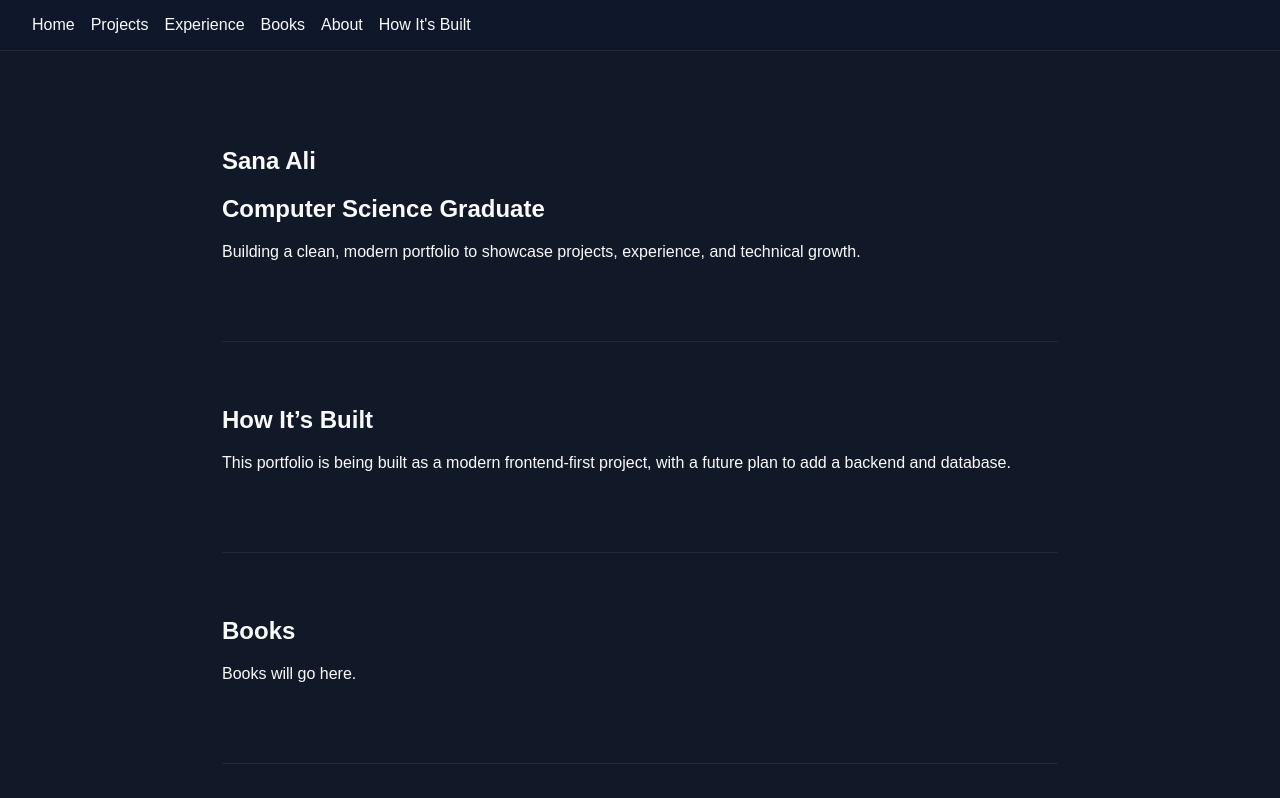
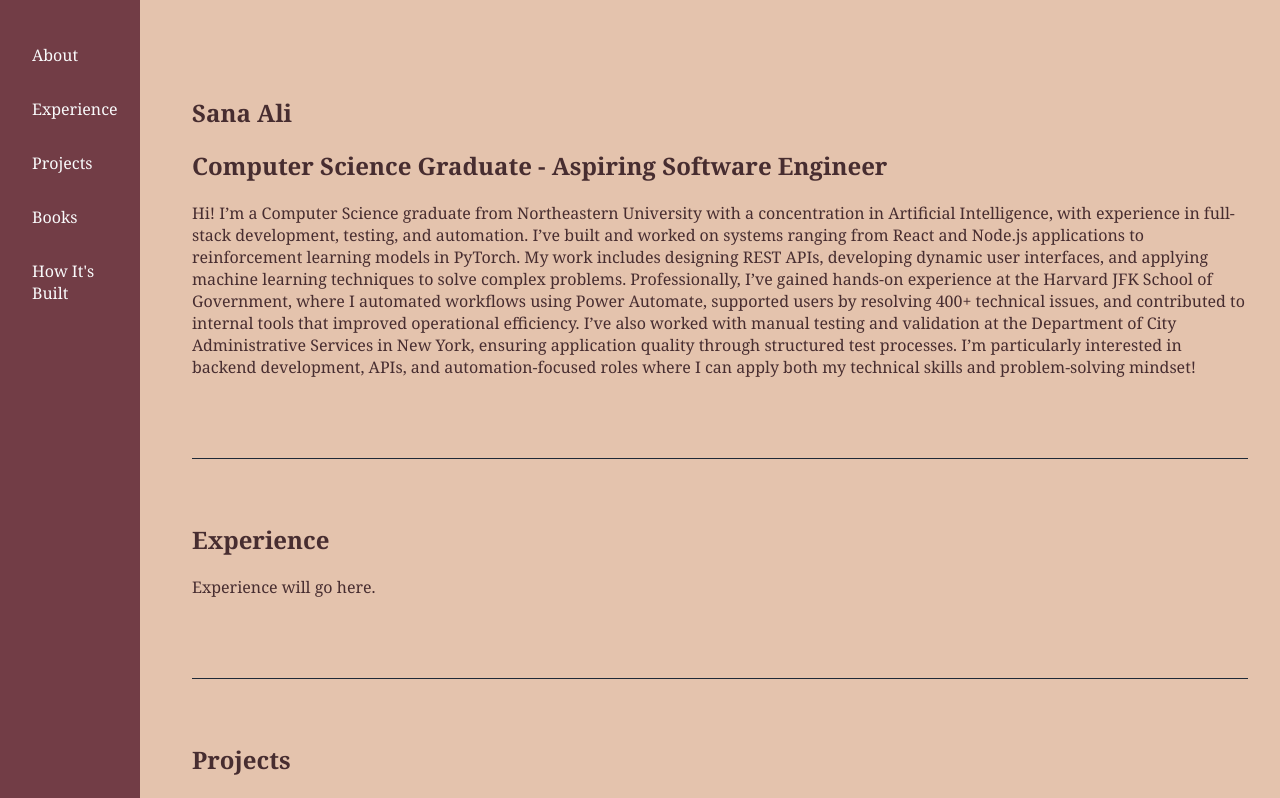
Before and after one commit to sanaali035/portfolio, a React app in the folder frontend/: page / in a window 1280 px wide. Shown: the top 798 px of the page. Built offline with nearby package versions, Linux system fonts and the light colour scheme; the HTML template or start-up script is replaced by a standard one.

Commit message:
adjusted navbar orientation

```diff
--- a/frontend/src/App.jsx
+++ b/frontend/src/App.jsx
@@ -11,10 +11,10 @@ function App() {
       <NavBar />
       <main>
         <About />
+        <Experience />
+        <Projects />
+        <Books />
         <Howto />
-        <Books />
-        <Projects />
-        <Experience />
       </main>
     </>
   );
--- a/frontend/src/components/About.jsx
+++ b/frontend/src/components/About.jsx
@@ -2,10 +2,17 @@ function About() {
   return (
     <section id="About">
       <h1>Sana Ali</h1>
-      <h2>Computer Science Graduate</h2>
+      <h2>Computer Science Graduate - Aspiring Software Engineer</h2>
       <p>
-        Building a clean, modern portfolio to showcase projects, experience, and
-        technical growth.
+        Hi! I’m a Computer Science graduate from Northeastern University with a concentration in Artificial Intelligence,
+        with experience in full-stack development, testing, and automation. I’ve built and worked on systems ranging from
+        React and Node.js applications to reinforcement learning models in PyTorch. My work includes designing REST APIs,
+        developing dynamic user interfaces, and applying machine learning techniques to solve complex problems. Professionally,
+        I’ve gained hands-on experience at the Harvard JFK School of Government, where I automated workflows using Power Automate,
+        supported users by resolving 400+ technical issues, and contributed to internal tools that improved operational efficiency.
+        I’ve also worked with manual testing and validation at the Department of City Administrative Services in New York,
+        ensuring application quality through structured test processes. I’m particularly interested in backend development,
+        APIs, and automation-focused roles where I can apply both my technical skills and problem-solving mindset!
       </p>
     </section>
   );
--- a/frontend/src/components/Books.jsx
+++ b/frontend/src/components/Books.jsx
@@ -2,7 +2,7 @@ function Books() {
   return (
     <section id="books">
       <h2>Books</h2>
-      <p>Books will go here.</p>
+      <p>Books will go here. Also add Letterbox and Serialized!!!</p>
     </section>
   );
 }
--- a/frontend/src/components/NavBar.jsx
+++ b/frontend/src/components/NavBar.jsx
@@ -1,14 +1,21 @@
-function Navbar() {
+function NavBar() {
+  const links = [
+    { href: "#about", label: "About" },
+    { href: "#experience", label: "Experience" },
+    { href: "#projects", label: "Projects" },
+    { href: "#books", label: "Books" },
+    { href: "#how-to", label: "How It's Built" },
+  ];
+
   return (
     <nav>
-      <a href="#home">Home</a>
-      <a href="#projects">Projects</a>
-      <a href="#experience">Experience</a>
-      <a href="#books">Books</a>
-      <a href="#about">About</a>
-      <a href="#how-to">How It's Built</a>
+      {links.map((link) => (
+        <a key={link.href} href={link.href}>
+          {link.label}
+        </a>
+      ))}
     </nav>
   );
 }
 
-export default Navbar;
+export default NavBar;
--- a/frontend/src/index.css
+++ b/frontend/src/index.css
@@ -8,29 +8,39 @@ html {
 
 body {
   margin: 0;
-  font-family: Arial, sans-serif;
-  background: #111827;
-  color: #f9fafb;
+  font-family: "Georgia", serif;
+  background: #e4c3ad;
+  color: #472d30;
 }
 
 nav {
-  position: sticky;
+  position: fixed;
   top: 0;
+  left: 0;
+  height: 100vh;
+  width: 140px;
   display: flex;
-  gap: 1rem;
-  padding: 1rem 2rem;
-  background: #0f172a;
-  border-bottom: 1px solid #1f2937;
+  flex-direction: column;
+  gap: 0.5rem;
+  padding: 2rem 1rem;
+  background: #723d46;
 }
 
 nav a {
   color: #f9fafb;
   text-decoration: none;
+  padding: 0.75rem 1rem;
+  border-radius: 8px;
+  transition: background 0.2s ease, transform 0.2s ease;
+}
+
+nav a:hover {
+  background: rgba(255, 255, 255, 0.15);
+  transform: translateX(4px);
 }
 
 main {
-  max-width: 900px;
-  margin: 0 auto;
+  margin-left: 160px;
   padding: 2rem;
 }
 
@@ -39,6 +49,7 @@ section {
   border-bottom: 1px solid #1f2937;
 }
 
-h1, h2 {
+h1,
+h2 {
   margin-top: 0;
 }
```
Also changed, not shown: frontend/src/sections/navbar.js (added).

===

- **EXERCISE GOAL**
The entries must be repeated exactly. Leave the images out.

- **RESULT**
Before and after one commit to sanaali035/portfolio, a React app in the folder frontend/: page / in a window 1280 px wide. Shown: the top 798 px of the page. Built offline with nearby package versions, Linux system fonts and the light colour scheme; the HTML template or start-up script is replaced by a standard one.

Commit message:
adjusted navbar orientation

```diff
--- a/frontend/src/App.jsx
+++ b/frontend/src/App.jsx
@@ -11,10 +11,10 @@ function App() {
       <NavBar />
       <main>
         <About />
+        <Experience />
+        <Projects />
+        <Books />
         <Howto />
-        <Books />
-        <Projects />
-        <Experience />
       </main>
     </>
   );
--- a/frontend/src/components/About.jsx
+++ b/frontend/src/components/About.jsx
@@ -2,10 +2,17 @@ function About() {
   return (
     <section id="About">
       <h1>Sana Ali</h1>
-      <h2>Computer Science Graduate</h2>
+      <h2>Computer Science Graduate - Aspiring Software Engineer</h2>
       <p>
-        Building a clean, modern portfolio to showcase projects, experience, and
-        technical growth.
+        Hi! I’m a Computer Science graduate from Northeastern University with a concentration in Artificial Intelligence,
+        with experience in full-stack development, testing, and automation. I’ve built and worked on systems ranging from
+        React and Node.js applications to reinforcement learning models in PyTorch. My work includes designing REST APIs,
+        developing dynamic user interfaces, and applying machine learning techniques to solve complex problems. Professionally,
+        I’ve gained hands-on experience at the Harvard JFK School of Government, where I automated workflows using Power Automate,
+        supported users by resolving 400+ technical issues, and contributed to internal tools that improved operational efficiency.
+        I’ve also worked with manual testing and validation at the Department of City Administrative Services in New York,
+        ensuring application quality through structured test processes. I’m particularly interested in backend development,
+        APIs, and automation-focused roles where I can apply both my technical skills and problem-solving mindset!
       </p>
     </section>
   );
--- a/frontend/src/components/Books.jsx
+++ b/frontend/src/components/Books.jsx
@@ -2,7 +2,7 @@ function Books() {
   return (
     <section id="books">
       <h2>Books</h2>
-      <p>Books will go here.</p>
+      <p>Books will go here. Also add Letterbox and Serialized!!!</p>
     </section>
   );
 }
--- a/frontend/src/components/NavBar.jsx
+++ b/frontend/src/components/NavBar.jsx
@@ -1,14 +1,21 @@
-function Navbar() {
+function NavBar() {
+  const links = [
+    { href: "#about", label: "About" },
+    { href: "#experience", label: "Experience" },
+    { href: "#projects", label: "Projects" },
+    { href: "#books", label: "Books" },
+    { href: "#how-to", label: "How It's Built" },
+  ];
+
   return (
     <nav>
-      <a href="#home">Home</a>
-      <a href="#projects">Projects</a>
-      <a href="#experience">Experience</a>
-      <a href="#books">Books</a>
-      <a href="#about">About</a>
-      <a href="#how-to">How It's Built</a>
+      {links.map((link) => (
+        <a key={link.href} href={link.href}>
+          {link.label}
+        </a>
+      ))}
     </nav>
   );
 }
 
-export default Navbar;
+export default NavBar;
--- a/frontend/src/index.css
+++ b/frontend/src/index.css
@@ -8,29 +8,39 @@ html {
 
 body {
   margin: 0;
-  font-family: Arial, sans-serif;
-  background: #111827;
-  color: #f9fafb;
+  font-family: "Georgia", serif;
+  background: #e4c3ad;
+  color: #472d30;
 }
 
 nav {
-  position: sticky;
+  position: fixed;
   top: 0;
+  left: 0;
+  height: 100vh;
+  width: 140px;
   display: flex;
-  gap: 1rem;
-  padding: 1rem 2rem;
-  background: #0f172a;
-  border-bottom: 1px solid #1f2937;
+  flex-direction: column;
+  gap: 0.5rem;
+  padding: 2rem 1rem;
+  background: #723d46;
 }
 
 nav a {
   color: #f9fafb;
   text-decoration: none;
+  padding: 0.75rem 1rem;
+  border-radius: 8px;
+  transition: background 0.2s ease, transform 0.2s ease;
+}
+
+nav a:hover {
+  background: rgba(255, 255, 255, 0.15);
+  transform: translateX(4px);
 }
 
 main {
-  max-width: 900px;
-  margin: 0 auto;
+  margin-left: 160px;
   padding: 2rem;
 }
 
@@ -39,6 +49,7 @@ section {
   border-bottom: 1px solid #1f2937;
 }
 
-h1, h2 {
+h1,
+h2 {
   margin-top: 0;
 }
```
Also changed, not shown: frontend/src/sections/navbar.js (added).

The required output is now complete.